Reducing administration to only a board of directors would allow Natividad "to be far more nimble and quicker to respond to rapidly changing healthcare market conditions in our local region, in our state and across the country," Weis said. It would also lower Natividad's overhead expenses, he said.
Weis and other Natividad administrators were already pushing to have Natividad become a public authority before SVMH announced it would search for an affiliation partner.
Change here to stay
Like it or not, dramatic change is coming to U.S. health care, in the Salinas Valley as everywhere else, Weis said.
The health care reform law narrowly approved by Congress and signed by President Barack Obama will bring some changes. Those include allowing parents to keep their children on health insurance policies through age 26, barring insurance companies from refusing to insure people with pre-existing medical conditions, doing away with lifetime medical expense limits and allowing millions of low-income people to access insurance.
The law is now before the U.S. Supreme Court, having been challenged by several state attorneys general.
"Even if someone threw out Obamacare, we would still have to do something different," Weis said.
He sketched in the pressures on the U.S. health care system.
In 1998, health care costs ballooned to $1 trillion a year nationally, Weis said. By 2006, the total cost had doubled to $2 trillion a year.
"It took from 1776 to 1998 to get to $1 trillion," he said. "It took only eight years to get to $2 trillion. It's estimated we'll be in the mid $4 trillions by 2016.
"That trajectory has nothing to do with Obamacare. It's an economic description of what's been going on in health care costs. It has a devastating economic impact. No country in the world could bench-press $4 (trillion) to $5 trillion in health care costs."
Meanwhile, the poor will be the fastest-growing demographic group, locally and nationally, Weis said.
Right now, about 85,000 of Monterey County's 415,000 residents have no health insurance, he said. The new health care reform law, if upheld, will improve access by allowing about 25,000 of those 85,000 to go on Medicaid, which serves the poorest people in the nation. Income qualifying rules have been adjusted to allow greater access to the working poor, Weis said.
An insurance exchange the government plans to establish would allow about another 30,000 Monterey County residents to purchase insurance, he said.
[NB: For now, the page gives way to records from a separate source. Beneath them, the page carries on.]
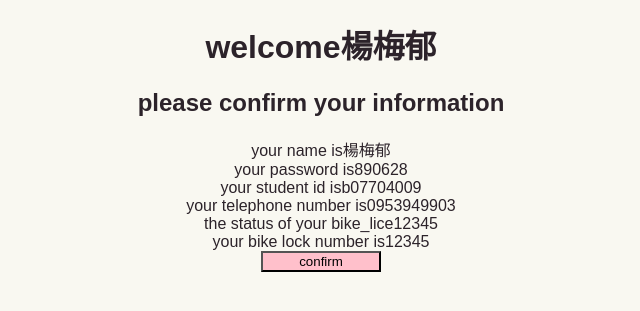
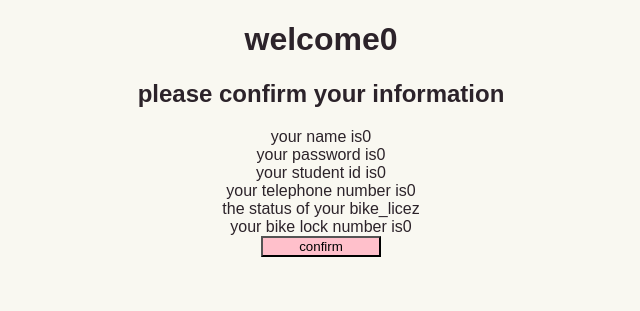
Before and after one commit to b07704009/108-1-PBC-final-group7, a Flask app: template templates/index3.html in a window 1280 px wide. Shown: the top 311 px of the page, without its empty margins (319-959 px from the left). Run offline with Flask 2, Linux system fonts and the light colour scheme; the template is opened without the code that fills it, so the values that code supplies are empty; parts of the project's set-up code (start-up, migrations or seed data) failed here and were passed over.

Commit message:
。。。

```diff
--- a/templates/index3.html
+++ b/templates/index3.html
@@ -13,26 +13,26 @@
         </style>
   </head>
   <body>
-    <h1>welcome楊梅郁</h1>
+    <h1>welcome0</h1>
     <h2>please confirm your information</h2>
     <section class="information check">
       <div class="name" style="text-align: center">
-        <label>your name is楊梅郁</label>
+        <label>your name is0</label>
       </div>
       <div class="password" style="text-align: center">
-        <label>your password is890628</label>
+        <label>your password is0</label>
       </div>
       <div class="student_id" style="text-align: center">
-        <label>your student id isb07704009</label>
+        <label>your student id is0</label>
       </div>
       <div class="telephone" style="text-align: center">
-        <label>your telephone number is0953949903</label>
+        <label>your telephone number is0</label>
       </div>
       <div class="license" style="text-align: center">
-        <label>the status of your bike_lice12345</label>
+        <label>the status of your bike_licez</label>
       </div>
       <div class="lock_number" style="text-align: center">
-        <label>your bike lock number is12345</label>
+        <label>your bike lock number is0</label>
       </div>
       <div class="button" style="margin:0 auto; width:250px;">
         <input onclick="location.href='http://127.0.0.1:5000/entered'" style="width:120px; background-color:pink;" type="button" value="confirm">
--- a/web_main.py
+++ b/web_main.py
@@ -6,12 +6,13 @@ Created on 25 DEC 23:14
 """
 
 import os
+
 import dominate
+import mysql
 from dominate import tags
 from flask import Flask, render_template, request
 
 import sql_function
-import mysql
 
 name_list = [0]
 student_id_dict = dict()
```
That would still leave about 30,000 county residents completely uninsured, either because they are undocumented immigrants or because they lack the ability or desire to fill in forms that would qualify them for insurance.
Direct health care contracts proposed
Whether "Obamacare" is sustained by the Supreme Court or thrown out, Weis said, health care reform is something the U.S. needs to keep in its sights.
The new law "is an important gesture on a huge need," he said. "The ball game has finally started. This is the first iteration. It's not a home run, but it could be a base hit or maybe a foul ball."
Meanwhile, locals are crying out under the burden of expensive health insurance premiums that often come with huge out-of-pocket costs for those who are insured, Weis said.
"We are looking at how can we really bend that cost curve to stop that type of inflation," Weis said. Natividad has talked with some local companies about creating direct health care contracts, he said, instead of having companies pay premiums to distant health insurers which then pay the hospital (after taking a bite out of the premiums to pay for their own overhead).
"We want to be a partner with the business community and contain health care costs to help businesses thrive," Weis said. "It's important to have sustainable businesses in our community."